Asked who stands the best chance of winning the November general election, 47 percent named Bush, while 41 percent named McCain.
The Michigan results were all the more remarkable, given the fact that four months ago Bush led McCain by a margin of 72-9 percent.
One McCain supporter in Michigan described his man's win as a "triumph over money and muscle," while other McCain supporters insisted the Michigan win showed their man's ability to build a winning coalition in November, including Independents and Democrats.
But Bush supporters warned Republicans that they face the danger of having the party hijacked by Democrats and Independents.
Sounding a similar theme, Michigan Gov. John Engler, who managed the Bush effort in his state, said he may have underestimated the number of Independents and Democrats who planned to turn out.
Engler also minimized the outcome of the popular vote, noting that in the important delegate count, "George Bush has a nice big win," taking an estimated 36 of the state's 58 delegates to this summer's national convention in Philadelphia. (The Michigan primary was not a winner-take-all contest.)
Engler accused McCain of "renting Democrats for a day," and added, "It will hurt him in states where only Republicans can vote."
"John McCain isn't party building.

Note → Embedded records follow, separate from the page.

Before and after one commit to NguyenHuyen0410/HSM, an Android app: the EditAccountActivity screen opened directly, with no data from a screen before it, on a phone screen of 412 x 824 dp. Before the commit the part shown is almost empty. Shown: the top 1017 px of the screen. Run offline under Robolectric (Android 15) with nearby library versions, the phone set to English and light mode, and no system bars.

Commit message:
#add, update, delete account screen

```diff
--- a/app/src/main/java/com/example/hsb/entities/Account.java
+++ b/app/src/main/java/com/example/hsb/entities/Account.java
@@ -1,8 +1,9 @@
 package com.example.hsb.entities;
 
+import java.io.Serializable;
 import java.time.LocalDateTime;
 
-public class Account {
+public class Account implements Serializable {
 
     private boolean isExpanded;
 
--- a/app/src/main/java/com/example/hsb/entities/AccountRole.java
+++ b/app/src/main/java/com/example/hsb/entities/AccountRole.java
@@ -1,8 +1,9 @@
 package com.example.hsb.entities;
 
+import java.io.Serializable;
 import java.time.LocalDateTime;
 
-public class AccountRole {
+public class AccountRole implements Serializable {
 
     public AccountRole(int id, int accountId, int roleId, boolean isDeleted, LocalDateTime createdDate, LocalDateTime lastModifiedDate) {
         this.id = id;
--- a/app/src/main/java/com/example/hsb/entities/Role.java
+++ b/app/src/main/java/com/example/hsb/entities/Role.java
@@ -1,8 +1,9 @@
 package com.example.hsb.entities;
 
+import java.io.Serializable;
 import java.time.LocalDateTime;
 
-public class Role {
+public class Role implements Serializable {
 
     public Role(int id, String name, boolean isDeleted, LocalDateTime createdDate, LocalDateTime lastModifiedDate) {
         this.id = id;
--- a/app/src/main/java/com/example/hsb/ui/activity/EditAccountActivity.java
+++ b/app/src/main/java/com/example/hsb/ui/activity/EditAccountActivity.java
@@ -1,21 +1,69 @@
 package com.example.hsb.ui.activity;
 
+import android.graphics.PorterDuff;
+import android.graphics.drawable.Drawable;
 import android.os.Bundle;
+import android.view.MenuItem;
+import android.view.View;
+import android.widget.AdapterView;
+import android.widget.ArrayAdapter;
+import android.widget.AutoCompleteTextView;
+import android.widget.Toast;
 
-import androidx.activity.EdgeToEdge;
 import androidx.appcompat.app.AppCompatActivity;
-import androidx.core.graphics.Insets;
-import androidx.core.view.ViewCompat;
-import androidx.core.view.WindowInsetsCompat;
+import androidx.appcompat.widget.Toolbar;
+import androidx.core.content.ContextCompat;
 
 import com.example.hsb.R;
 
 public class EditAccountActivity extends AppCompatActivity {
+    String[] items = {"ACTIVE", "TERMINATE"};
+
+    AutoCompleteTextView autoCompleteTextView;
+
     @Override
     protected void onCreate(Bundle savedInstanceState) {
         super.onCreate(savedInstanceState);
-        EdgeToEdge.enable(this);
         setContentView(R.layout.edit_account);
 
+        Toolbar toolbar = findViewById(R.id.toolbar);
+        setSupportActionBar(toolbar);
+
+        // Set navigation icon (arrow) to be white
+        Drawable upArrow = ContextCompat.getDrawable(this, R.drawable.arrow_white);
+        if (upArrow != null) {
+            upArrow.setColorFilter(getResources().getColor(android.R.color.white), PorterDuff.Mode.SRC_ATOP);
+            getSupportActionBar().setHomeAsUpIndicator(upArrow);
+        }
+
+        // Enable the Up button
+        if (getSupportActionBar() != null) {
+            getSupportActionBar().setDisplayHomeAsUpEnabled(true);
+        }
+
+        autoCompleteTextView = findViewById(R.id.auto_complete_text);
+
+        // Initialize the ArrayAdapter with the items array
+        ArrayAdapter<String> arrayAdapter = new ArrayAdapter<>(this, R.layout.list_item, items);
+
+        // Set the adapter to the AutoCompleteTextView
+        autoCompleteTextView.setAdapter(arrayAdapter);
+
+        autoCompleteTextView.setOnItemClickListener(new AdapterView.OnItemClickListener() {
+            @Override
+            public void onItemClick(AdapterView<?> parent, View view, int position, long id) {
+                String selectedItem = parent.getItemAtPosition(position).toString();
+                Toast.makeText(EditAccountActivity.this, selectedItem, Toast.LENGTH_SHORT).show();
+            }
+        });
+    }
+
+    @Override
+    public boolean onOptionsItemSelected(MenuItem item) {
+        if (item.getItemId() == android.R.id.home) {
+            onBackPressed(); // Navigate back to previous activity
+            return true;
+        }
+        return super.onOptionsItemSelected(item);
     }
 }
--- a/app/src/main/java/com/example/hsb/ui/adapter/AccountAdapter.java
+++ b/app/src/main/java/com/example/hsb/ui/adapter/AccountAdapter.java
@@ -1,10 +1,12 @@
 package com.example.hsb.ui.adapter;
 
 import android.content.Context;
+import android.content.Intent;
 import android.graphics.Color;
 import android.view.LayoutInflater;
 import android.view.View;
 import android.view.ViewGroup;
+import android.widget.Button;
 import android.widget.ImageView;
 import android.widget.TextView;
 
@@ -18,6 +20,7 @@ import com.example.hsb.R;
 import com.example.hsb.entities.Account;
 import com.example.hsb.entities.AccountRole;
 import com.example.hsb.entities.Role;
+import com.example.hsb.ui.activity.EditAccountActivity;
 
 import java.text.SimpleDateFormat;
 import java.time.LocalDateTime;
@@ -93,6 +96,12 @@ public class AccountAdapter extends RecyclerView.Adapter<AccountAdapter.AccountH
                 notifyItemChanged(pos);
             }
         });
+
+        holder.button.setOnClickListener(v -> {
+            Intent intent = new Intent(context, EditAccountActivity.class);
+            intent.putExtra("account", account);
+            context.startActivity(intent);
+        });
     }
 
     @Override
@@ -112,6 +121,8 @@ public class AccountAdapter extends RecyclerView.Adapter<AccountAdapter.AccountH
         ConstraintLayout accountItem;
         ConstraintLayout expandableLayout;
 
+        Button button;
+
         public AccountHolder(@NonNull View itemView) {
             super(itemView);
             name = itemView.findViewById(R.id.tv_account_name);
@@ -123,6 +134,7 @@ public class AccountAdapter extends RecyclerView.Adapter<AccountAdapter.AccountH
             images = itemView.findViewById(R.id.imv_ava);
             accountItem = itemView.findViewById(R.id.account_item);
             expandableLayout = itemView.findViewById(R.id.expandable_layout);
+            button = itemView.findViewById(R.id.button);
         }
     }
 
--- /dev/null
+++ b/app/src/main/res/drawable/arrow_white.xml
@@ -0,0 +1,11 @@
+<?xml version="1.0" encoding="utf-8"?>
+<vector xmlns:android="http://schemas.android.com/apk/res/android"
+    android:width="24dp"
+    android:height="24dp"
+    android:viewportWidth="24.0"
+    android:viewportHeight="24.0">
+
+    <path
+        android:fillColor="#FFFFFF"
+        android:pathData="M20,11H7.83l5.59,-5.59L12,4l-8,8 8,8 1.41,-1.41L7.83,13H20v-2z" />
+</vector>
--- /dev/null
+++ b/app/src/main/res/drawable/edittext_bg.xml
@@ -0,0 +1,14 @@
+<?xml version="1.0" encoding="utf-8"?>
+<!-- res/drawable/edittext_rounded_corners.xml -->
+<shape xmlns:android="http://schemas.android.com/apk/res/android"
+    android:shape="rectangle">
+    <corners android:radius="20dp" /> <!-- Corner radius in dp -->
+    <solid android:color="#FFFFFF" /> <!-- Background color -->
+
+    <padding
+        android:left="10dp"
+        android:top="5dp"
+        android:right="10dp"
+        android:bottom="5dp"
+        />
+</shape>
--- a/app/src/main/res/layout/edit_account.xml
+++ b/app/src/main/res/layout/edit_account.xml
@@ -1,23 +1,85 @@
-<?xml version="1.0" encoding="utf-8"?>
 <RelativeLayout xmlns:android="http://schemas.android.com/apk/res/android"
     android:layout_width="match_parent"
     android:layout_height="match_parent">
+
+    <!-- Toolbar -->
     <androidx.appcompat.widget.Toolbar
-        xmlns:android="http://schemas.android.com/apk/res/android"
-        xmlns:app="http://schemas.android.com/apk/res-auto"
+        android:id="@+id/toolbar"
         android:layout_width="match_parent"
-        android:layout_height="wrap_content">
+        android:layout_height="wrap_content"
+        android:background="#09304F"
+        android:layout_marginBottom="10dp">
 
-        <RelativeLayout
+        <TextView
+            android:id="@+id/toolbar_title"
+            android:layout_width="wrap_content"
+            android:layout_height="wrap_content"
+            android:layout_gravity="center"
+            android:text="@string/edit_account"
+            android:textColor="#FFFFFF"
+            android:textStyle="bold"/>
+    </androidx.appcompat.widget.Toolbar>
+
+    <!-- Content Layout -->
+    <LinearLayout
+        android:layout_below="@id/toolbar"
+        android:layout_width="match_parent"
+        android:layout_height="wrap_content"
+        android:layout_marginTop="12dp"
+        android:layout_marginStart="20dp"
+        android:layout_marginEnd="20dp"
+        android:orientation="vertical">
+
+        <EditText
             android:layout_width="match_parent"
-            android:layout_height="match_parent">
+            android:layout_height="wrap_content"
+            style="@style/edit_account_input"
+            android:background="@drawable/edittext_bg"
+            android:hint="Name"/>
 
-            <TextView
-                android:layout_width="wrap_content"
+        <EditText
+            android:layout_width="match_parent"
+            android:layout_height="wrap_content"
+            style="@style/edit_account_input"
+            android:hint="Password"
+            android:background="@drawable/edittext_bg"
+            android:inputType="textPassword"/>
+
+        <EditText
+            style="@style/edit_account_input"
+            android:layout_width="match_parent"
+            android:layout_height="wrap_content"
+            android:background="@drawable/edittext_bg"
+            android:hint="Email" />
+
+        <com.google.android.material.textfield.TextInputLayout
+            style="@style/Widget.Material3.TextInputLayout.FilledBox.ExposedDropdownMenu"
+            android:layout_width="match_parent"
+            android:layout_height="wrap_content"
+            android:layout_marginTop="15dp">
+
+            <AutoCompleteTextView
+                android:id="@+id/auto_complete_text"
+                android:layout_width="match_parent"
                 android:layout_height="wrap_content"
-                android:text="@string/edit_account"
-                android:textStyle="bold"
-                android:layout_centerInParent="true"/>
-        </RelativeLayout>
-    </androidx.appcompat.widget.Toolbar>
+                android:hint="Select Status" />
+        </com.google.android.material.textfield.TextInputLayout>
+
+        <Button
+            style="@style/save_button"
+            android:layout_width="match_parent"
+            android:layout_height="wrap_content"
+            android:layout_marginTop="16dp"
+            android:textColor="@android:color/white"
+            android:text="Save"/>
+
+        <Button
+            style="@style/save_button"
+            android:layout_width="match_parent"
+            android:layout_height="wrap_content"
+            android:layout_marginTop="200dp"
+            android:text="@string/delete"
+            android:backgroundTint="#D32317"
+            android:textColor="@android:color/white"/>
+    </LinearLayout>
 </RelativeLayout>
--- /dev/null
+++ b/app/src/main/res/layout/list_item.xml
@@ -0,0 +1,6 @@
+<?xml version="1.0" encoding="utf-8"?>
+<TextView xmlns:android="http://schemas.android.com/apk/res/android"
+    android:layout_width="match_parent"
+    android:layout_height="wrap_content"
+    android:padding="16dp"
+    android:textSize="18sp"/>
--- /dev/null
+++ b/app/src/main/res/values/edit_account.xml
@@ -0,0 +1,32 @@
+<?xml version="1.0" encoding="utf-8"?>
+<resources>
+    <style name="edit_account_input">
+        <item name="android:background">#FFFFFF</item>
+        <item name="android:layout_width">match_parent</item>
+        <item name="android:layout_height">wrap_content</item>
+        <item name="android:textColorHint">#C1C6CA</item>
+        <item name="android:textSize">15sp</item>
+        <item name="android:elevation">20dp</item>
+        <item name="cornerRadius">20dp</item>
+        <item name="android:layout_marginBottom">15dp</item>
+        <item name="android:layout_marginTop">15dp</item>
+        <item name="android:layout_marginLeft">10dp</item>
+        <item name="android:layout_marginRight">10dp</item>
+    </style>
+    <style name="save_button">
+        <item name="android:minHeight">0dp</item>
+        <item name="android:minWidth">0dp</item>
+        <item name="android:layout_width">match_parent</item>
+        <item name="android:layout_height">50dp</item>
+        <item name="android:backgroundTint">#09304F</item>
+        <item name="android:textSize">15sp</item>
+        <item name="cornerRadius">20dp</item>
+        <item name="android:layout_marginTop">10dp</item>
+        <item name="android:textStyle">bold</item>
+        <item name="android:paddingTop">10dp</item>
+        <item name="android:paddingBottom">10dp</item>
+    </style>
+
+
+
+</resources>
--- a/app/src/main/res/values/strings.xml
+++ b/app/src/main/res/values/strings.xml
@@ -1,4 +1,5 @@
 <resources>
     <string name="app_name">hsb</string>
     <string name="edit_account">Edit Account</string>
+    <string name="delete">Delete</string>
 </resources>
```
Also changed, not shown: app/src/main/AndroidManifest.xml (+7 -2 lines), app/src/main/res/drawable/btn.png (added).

He's party borrowing," Engler insisted.
For his part, Bush characterized the contest as "a long race...I'm fighting all the way to the end." Then, working to place the best possible spin on what had to be a big time disappointment, Bush told reporters, "I won overwhelmingly among Republicans and like minded Independents."
Bush also attacked those who accused him of "anti-Catholic bigotry."
Bush conceded this much after learning that McCain had once again bested him in a primary race: "I want to congratulate my opponent for a race well run, but he's going to learn in the long run that it's Republicans and like-minded independents who are going to make the decision in the Republican primaries,'' Bush said.
The next major test for both candidates comes on February 29, when Virginia, North Dakota and Washington hold their GOP primaries.